When Is the Best Time to Breed a Guinea Pig Sow?
Guinea Pig sows must be bred before they reach 7 months of age. The pelvic separation mentioned above must occur before a Guinea Pig sow reaches 7 months. If she’s not bred before this time, her pelvis won’t widen, making delivery of her pups impossible.
Guinea pig sows bred for the first time after 7 months will need a Caesarean section, which is extremely difficult to perform. Most won’t survive the procedure, and their pups won’t either. So, breeding a Guinea Pig sow before she reaches 7 months is critical. Male Guinea Pigs don’t share this health issue, thankfully.
What To Do When You Know Your Guinea Pig Is Pregnant
Once you know your Guinea Pig sow is pregnant, you must ensure she stays safe and has a successful pregnancy.
1. Remove the Male From The Sow’S Pen
Removing any males from the pregnant sow’s pen is essential so that they don’t become pregnant again right away after giving birth. Remember, a sow can become pregnant within 15 hours of giving birth!
2. Supplement Your Sow’S Diet
While pregnant, your Guinea Pig should get certain vitamins and minerals to help her babies grow and ensure her pregnancy is successful. They include Vitamin C, calcium, and alfalfa hay. Vitamin C is essential as Guinea Pigs can’t synthesize this vital vitamin on their own. Giving your pregnant sow a small piece of fruit daily is an excellent idea.
3. Ensure Your Sow Has Plenty of Regular Hay
She will need this to gain weight while pregnant and help feed her pups.
4. Bring Your Sow Indoors for More Warmth & Comfort.
This is especially true in winter. However, a pregnant Guinea Pig should be kept inside any time of year for safety. At the very least, moving their pen into a well-insulated shed, garage, or other outdoor shelter is a good idea.
5. Don’t Overfeed Your Guinea Pig Sow With Pellets
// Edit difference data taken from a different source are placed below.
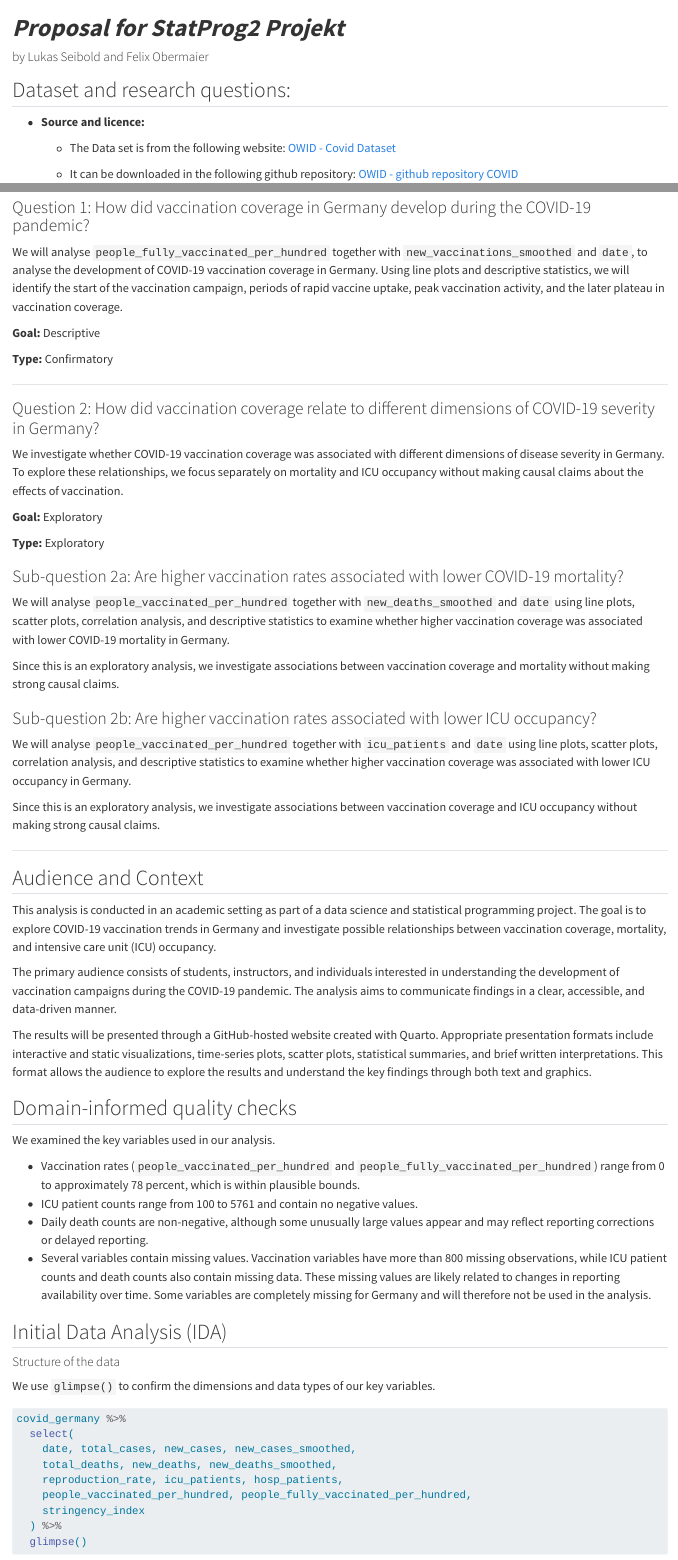
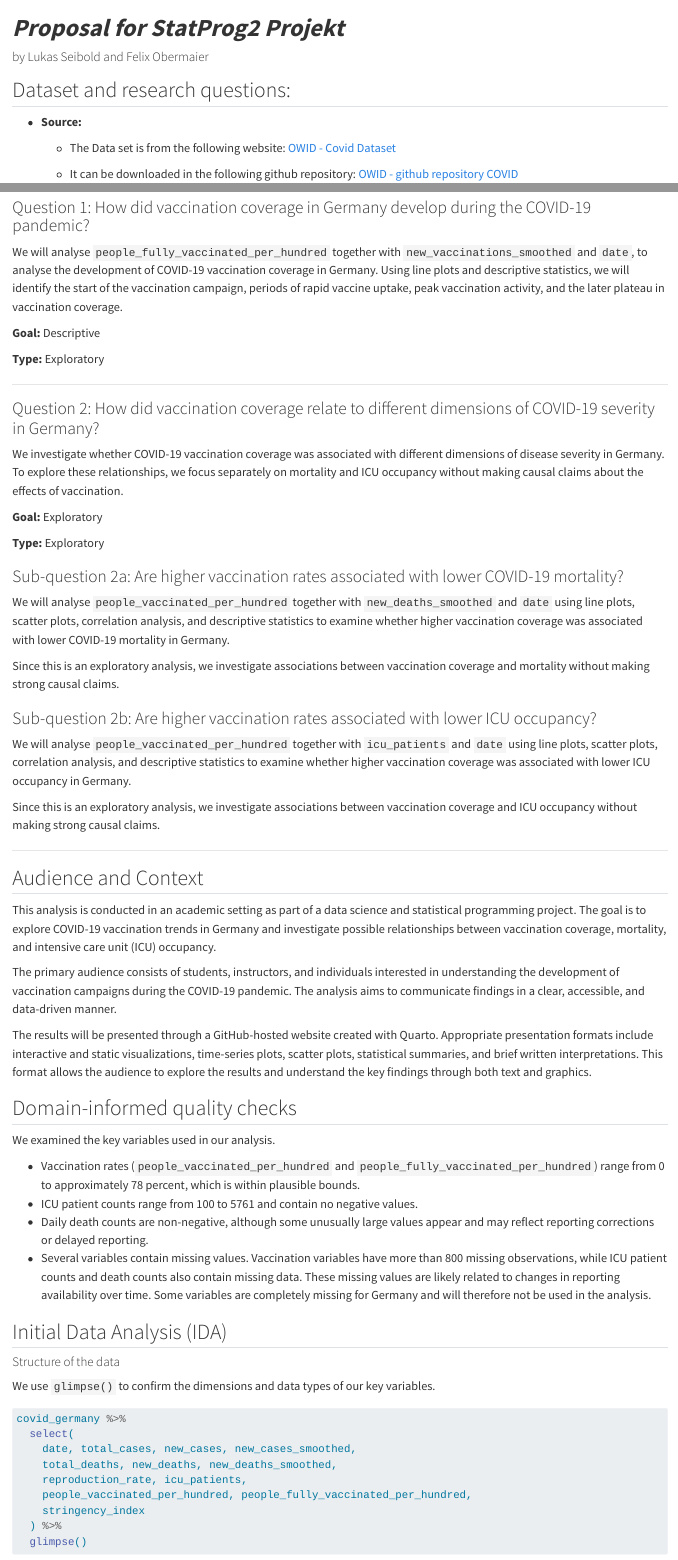
Before and after one commit to Felixobr/statprog2_project, a Quarto document (proposal.qmd): the page in a window 1100 px wide, from its top, and a second part further down, joined at a grey line. Rendered offline with R 4.5, knitr and Pandoc in place of Quarto, with nearby package versions; long lines of code are wrapped.

Commit message:
Update proposal.qmd

```diff
--- a/proposal.qmd
+++ b/proposal.qmd
@@ -4,7 +4,7 @@
 
 ## Dataset and research questions:
 
-- **Source and licence:**
+- **Source:**
 
   - The Data set is from the following website: [OWID - Covid Dataset](https://ourworldindata.org/explorers/covid?Metric=Excess+mortality+%28estimates%29&Interval=Cumulative&Relative+to+population=true&country=USA~BRA~JPN~DEU)
 
@@ -95,7 +95,7 @@ We will analyse `people_fully_vaccinated_per_hundred` together with `new_vaccina
 
 **Goal:** Descriptive
 
-**Type:** Confirmatory
+**Type:** Exploratory
 
 ------------------------------------------------------------------------
 
@@ -150,7 +150,7 @@ covid_germany %>%
   select(
     date, total_cases, new_cases, new_cases_smoothed,
     total_deaths, new_deaths, new_deaths_smoothed,
-    reproduction_rate, icu_patients, hosp_patients,
+    reproduction_rate, icu_patients,
     people_vaccinated_per_hundred, people_fully_vaccinated_per_hundred,
     stringency_index
   ) %>%
```
Also changed, not shown: proposal.qmd (5 more changed lines).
Many owners make the mistake of overfeeding their sows with pellets or muesli. The problem is that the sow’s babies might become so large due to overfeeding that passing them through her birth canal is extremely difficult.
What Is the Average Size Litter for a Guinea Pig?
Although a Guinea Pig sow can have one to six pups, the average litter size is three. For the average sow, the occasional stillbirth or spontaneous abortion is normal. It’s also worth noting that the first litter or two most Guinea Pig sows have are small. As they have more pregnancies, their litter size increases.
What Do Guinea Pig Pups Look Like?
If you’ve ever seen hamster, mouse, or gerbil babies, you know they’re tiny, pink, and furless. The difference between these animals and Guinea Pigs is that Guinea Pig pups are born almost fully mature! They have all their fur, their eyes are open, and they also have teeth. In fact, a newborn Guinea Pig can drink from a water container and eat solid food!
However, just because they can eat and drink like adults, Guinea Pig pups should be allowed to nurse for at least 2 to 3 weeks. That way, they get vitamins, minerals, other nutrients, and immunity boosters from their momma. After 3 weeks, they can be weaned, but occasionally, pups can still be allowed to breastfeed if possible.
How Long Are Guinea Pigs Pregnant?
One reason that Guinea Pig pups are almost fully developed when they’re born is that Guinea Pig sows have a very long gestation period. The average is 65 days, but some can last upwards of 72 days. What’s fascinating is that the size of the litter is directly in contrast to the length of the pregnancy. In other words, a Guinea Pig having one pup will have a longer pregnancy than one giving birth to five or six pups.
Guinea pigs are much different from other small mammalian pets like hamsters. They can go into heat every 15 days, get pregnant within 15 hours of giving birth, and their pups are born ready to face the world on their own (almost).
One of the most important things to remember if you plan to breed your Guinea Pig sow is that it must be done before she reaches 7 months of age, lest she has severe problems giving birth. If that’s your plan, we hope the information provided today helps your Guinea Pig have a successful pregnancy!
Featured Image Credit: Charleen Magne, Shutterstock